### What you will do
Some lines in the entries contain the word "span". Copy all of them.

(Web page revision data)
++++++++++++++++++++

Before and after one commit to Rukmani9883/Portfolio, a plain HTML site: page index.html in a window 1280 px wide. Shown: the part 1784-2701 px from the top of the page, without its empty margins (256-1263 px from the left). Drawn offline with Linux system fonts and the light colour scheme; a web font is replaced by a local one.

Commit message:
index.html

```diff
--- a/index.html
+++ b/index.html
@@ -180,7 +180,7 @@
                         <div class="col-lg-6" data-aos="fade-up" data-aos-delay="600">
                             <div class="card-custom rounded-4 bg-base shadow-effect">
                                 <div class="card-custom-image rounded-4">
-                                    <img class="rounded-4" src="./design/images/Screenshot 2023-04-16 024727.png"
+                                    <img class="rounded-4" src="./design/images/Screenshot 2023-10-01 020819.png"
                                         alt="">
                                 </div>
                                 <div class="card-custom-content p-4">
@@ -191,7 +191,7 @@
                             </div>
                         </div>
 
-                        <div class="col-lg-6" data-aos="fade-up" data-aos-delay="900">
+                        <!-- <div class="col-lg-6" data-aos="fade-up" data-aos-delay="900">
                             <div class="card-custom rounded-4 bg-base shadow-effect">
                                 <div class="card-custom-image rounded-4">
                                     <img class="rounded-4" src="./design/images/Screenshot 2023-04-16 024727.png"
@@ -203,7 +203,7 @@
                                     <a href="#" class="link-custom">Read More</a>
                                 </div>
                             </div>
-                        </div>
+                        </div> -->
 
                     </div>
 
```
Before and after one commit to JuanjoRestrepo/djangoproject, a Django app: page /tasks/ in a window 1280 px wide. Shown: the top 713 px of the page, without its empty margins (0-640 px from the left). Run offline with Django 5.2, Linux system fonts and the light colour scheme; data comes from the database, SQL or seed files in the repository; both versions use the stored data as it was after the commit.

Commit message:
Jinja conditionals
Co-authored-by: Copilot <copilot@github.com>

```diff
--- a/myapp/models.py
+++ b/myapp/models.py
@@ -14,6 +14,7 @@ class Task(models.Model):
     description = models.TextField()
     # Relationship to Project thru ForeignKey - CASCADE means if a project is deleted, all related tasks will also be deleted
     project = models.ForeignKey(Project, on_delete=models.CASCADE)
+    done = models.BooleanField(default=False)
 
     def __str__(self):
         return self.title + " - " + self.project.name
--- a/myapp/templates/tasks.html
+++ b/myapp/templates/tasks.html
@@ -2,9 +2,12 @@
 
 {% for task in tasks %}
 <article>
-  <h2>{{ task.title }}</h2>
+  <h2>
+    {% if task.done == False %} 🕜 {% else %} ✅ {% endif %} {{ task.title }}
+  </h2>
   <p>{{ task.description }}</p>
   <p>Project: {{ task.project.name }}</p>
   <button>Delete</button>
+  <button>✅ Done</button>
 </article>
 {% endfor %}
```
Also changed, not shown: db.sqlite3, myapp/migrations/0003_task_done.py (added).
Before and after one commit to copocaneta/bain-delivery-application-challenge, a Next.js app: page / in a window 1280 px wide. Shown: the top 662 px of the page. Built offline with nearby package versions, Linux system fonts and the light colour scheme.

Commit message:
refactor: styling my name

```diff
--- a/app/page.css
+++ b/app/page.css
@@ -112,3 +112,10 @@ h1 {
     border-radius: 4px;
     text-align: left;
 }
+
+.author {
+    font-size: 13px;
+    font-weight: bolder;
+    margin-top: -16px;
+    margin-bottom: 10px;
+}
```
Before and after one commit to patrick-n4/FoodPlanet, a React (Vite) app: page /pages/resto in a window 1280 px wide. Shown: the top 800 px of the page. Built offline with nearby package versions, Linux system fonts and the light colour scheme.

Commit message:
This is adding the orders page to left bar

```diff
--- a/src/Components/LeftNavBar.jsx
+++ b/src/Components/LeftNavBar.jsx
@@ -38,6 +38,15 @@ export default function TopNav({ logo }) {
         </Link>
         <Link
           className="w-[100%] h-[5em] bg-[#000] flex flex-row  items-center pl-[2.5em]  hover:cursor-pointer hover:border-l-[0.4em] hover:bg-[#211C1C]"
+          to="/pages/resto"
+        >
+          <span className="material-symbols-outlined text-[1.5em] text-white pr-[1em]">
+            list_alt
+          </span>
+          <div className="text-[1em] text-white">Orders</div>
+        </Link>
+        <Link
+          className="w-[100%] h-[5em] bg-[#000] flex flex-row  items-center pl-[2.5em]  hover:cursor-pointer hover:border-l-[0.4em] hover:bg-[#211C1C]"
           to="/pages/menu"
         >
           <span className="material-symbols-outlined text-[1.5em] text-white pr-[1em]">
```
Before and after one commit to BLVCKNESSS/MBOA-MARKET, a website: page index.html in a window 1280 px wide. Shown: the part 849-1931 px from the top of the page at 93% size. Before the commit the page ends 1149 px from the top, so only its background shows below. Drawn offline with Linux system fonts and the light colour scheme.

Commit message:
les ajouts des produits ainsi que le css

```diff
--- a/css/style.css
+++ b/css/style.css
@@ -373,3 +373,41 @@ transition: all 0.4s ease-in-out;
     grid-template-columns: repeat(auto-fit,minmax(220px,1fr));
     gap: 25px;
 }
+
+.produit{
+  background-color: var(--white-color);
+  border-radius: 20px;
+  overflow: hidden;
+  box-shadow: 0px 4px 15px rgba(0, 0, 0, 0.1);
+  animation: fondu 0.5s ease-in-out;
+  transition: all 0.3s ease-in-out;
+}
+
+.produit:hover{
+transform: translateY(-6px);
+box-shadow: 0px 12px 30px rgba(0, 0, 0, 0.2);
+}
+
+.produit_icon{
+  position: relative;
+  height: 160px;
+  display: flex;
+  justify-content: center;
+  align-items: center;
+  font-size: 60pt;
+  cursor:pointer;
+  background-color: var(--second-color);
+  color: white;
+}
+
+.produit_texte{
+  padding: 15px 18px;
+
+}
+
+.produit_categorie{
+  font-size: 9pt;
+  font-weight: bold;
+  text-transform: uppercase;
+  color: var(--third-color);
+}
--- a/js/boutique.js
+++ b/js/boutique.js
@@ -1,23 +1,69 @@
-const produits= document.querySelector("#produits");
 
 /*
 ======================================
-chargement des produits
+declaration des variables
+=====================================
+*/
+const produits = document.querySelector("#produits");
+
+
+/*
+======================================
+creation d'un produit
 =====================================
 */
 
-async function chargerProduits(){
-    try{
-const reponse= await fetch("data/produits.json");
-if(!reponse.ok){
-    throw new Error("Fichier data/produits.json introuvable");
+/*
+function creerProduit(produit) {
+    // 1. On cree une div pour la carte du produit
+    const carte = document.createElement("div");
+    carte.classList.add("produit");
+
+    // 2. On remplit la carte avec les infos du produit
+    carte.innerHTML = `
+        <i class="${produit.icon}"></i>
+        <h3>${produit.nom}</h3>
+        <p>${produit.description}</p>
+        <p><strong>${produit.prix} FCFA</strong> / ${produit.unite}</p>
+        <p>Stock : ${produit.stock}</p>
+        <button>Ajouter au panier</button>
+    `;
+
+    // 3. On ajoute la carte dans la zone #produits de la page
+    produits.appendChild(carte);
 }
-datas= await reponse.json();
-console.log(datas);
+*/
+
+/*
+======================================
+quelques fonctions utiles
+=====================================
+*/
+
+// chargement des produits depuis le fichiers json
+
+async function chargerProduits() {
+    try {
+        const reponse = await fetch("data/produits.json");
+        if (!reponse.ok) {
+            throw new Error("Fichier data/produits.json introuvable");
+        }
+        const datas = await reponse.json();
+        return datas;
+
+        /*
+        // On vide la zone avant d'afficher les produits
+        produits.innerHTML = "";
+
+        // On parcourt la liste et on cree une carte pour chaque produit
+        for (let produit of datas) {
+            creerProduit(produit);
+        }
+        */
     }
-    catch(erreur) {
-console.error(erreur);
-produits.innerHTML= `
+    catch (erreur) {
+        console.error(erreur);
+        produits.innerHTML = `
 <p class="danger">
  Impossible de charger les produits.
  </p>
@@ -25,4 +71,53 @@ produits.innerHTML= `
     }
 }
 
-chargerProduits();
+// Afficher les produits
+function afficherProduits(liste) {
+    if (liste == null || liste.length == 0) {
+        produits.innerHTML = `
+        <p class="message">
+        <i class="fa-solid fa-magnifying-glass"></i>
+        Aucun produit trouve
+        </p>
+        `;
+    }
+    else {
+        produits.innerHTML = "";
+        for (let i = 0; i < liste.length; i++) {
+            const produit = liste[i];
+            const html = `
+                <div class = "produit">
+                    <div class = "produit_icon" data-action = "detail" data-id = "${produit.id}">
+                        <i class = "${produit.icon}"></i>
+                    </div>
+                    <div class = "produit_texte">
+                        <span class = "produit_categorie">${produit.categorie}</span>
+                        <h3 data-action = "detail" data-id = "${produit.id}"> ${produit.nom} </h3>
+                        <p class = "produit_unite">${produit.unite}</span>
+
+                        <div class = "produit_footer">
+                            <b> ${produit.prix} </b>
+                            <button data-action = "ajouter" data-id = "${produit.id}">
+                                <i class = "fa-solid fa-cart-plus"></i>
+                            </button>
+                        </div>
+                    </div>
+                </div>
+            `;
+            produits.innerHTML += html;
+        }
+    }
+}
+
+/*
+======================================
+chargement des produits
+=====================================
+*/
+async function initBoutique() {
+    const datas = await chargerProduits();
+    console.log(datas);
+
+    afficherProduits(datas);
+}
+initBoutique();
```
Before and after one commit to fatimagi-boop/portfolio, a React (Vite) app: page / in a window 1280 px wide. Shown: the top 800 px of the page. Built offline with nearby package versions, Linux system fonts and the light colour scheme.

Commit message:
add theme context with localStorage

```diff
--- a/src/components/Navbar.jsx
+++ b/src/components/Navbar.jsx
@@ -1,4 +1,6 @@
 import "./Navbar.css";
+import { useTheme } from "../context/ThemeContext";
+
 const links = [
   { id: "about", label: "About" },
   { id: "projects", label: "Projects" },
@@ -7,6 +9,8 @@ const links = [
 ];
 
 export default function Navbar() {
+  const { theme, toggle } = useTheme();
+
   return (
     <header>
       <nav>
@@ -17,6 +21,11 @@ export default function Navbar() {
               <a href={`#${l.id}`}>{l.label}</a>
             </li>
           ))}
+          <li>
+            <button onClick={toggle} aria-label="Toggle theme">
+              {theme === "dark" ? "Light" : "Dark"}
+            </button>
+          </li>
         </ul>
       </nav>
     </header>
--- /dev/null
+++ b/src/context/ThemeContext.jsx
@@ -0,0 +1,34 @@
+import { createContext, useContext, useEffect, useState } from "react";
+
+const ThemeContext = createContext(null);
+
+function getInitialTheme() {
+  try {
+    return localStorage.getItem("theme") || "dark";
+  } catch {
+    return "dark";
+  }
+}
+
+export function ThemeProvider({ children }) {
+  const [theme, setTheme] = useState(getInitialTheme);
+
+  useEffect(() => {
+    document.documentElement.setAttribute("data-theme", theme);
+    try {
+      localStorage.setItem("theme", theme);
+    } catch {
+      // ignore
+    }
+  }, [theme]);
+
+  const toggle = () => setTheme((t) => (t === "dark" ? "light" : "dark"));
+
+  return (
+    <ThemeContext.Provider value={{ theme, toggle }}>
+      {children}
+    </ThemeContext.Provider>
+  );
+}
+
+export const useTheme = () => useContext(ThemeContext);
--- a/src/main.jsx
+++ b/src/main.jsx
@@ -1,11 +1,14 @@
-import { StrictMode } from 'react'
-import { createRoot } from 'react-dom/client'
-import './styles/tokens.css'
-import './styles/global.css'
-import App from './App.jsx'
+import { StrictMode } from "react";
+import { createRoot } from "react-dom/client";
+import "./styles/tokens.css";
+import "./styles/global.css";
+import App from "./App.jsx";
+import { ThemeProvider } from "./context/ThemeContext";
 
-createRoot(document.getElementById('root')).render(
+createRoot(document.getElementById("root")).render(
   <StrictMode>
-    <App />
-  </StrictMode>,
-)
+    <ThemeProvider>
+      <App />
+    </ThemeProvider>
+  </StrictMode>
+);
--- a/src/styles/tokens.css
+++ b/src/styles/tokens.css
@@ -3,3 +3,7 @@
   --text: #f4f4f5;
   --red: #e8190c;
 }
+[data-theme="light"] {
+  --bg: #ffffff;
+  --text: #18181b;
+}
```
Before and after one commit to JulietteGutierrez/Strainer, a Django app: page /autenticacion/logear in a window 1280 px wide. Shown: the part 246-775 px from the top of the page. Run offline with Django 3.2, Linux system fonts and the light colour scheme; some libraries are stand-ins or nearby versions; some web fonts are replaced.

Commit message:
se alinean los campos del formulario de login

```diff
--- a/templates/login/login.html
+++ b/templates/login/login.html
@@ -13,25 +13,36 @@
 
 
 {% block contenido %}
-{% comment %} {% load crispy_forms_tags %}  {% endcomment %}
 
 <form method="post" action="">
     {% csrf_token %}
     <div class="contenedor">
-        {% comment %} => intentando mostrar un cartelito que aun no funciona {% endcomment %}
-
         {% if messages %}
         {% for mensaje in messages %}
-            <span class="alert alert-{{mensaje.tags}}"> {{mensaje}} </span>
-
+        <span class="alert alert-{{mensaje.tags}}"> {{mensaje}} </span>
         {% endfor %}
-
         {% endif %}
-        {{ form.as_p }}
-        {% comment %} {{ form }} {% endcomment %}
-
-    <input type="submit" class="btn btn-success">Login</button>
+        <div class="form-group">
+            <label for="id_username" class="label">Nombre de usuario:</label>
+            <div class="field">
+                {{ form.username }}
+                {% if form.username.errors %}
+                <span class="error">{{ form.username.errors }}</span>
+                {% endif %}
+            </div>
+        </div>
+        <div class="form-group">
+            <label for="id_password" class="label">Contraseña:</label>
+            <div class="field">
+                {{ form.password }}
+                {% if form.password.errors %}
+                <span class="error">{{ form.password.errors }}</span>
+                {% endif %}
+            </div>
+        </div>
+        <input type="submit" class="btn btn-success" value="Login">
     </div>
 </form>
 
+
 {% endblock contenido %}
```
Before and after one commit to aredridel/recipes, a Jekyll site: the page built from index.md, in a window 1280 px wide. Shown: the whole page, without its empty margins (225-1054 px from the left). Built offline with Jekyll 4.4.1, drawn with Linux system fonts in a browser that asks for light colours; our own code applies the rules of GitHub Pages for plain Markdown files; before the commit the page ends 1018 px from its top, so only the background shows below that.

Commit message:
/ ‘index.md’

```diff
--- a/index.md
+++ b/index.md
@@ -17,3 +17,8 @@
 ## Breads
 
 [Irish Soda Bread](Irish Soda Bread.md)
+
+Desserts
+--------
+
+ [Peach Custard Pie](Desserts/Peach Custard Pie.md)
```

++++++++++++++++++++

### Response area
+          <span className="material-symbols-outlined text-[1.5em] text-white pr-[1em]">
+          </span>
           <span className="material-symbols-outlined text-[1.5em] text-white pr-[1em]">
+                        <span class = "produit_categorie">${produit.categorie}</span>
+                        <p class = "produit_unite">${produit.unite}</span>
-            <span class="alert alert-{{mensaje.tags}}"> {{mensaje}} </span>
+        <span class="alert alert-{{mensaje.tags}}"> {{mensaje}} </span>
+                <span class="error">{{ form.username.errors }}</span>
+                <span class="error">{{ form.password.errors }}</span>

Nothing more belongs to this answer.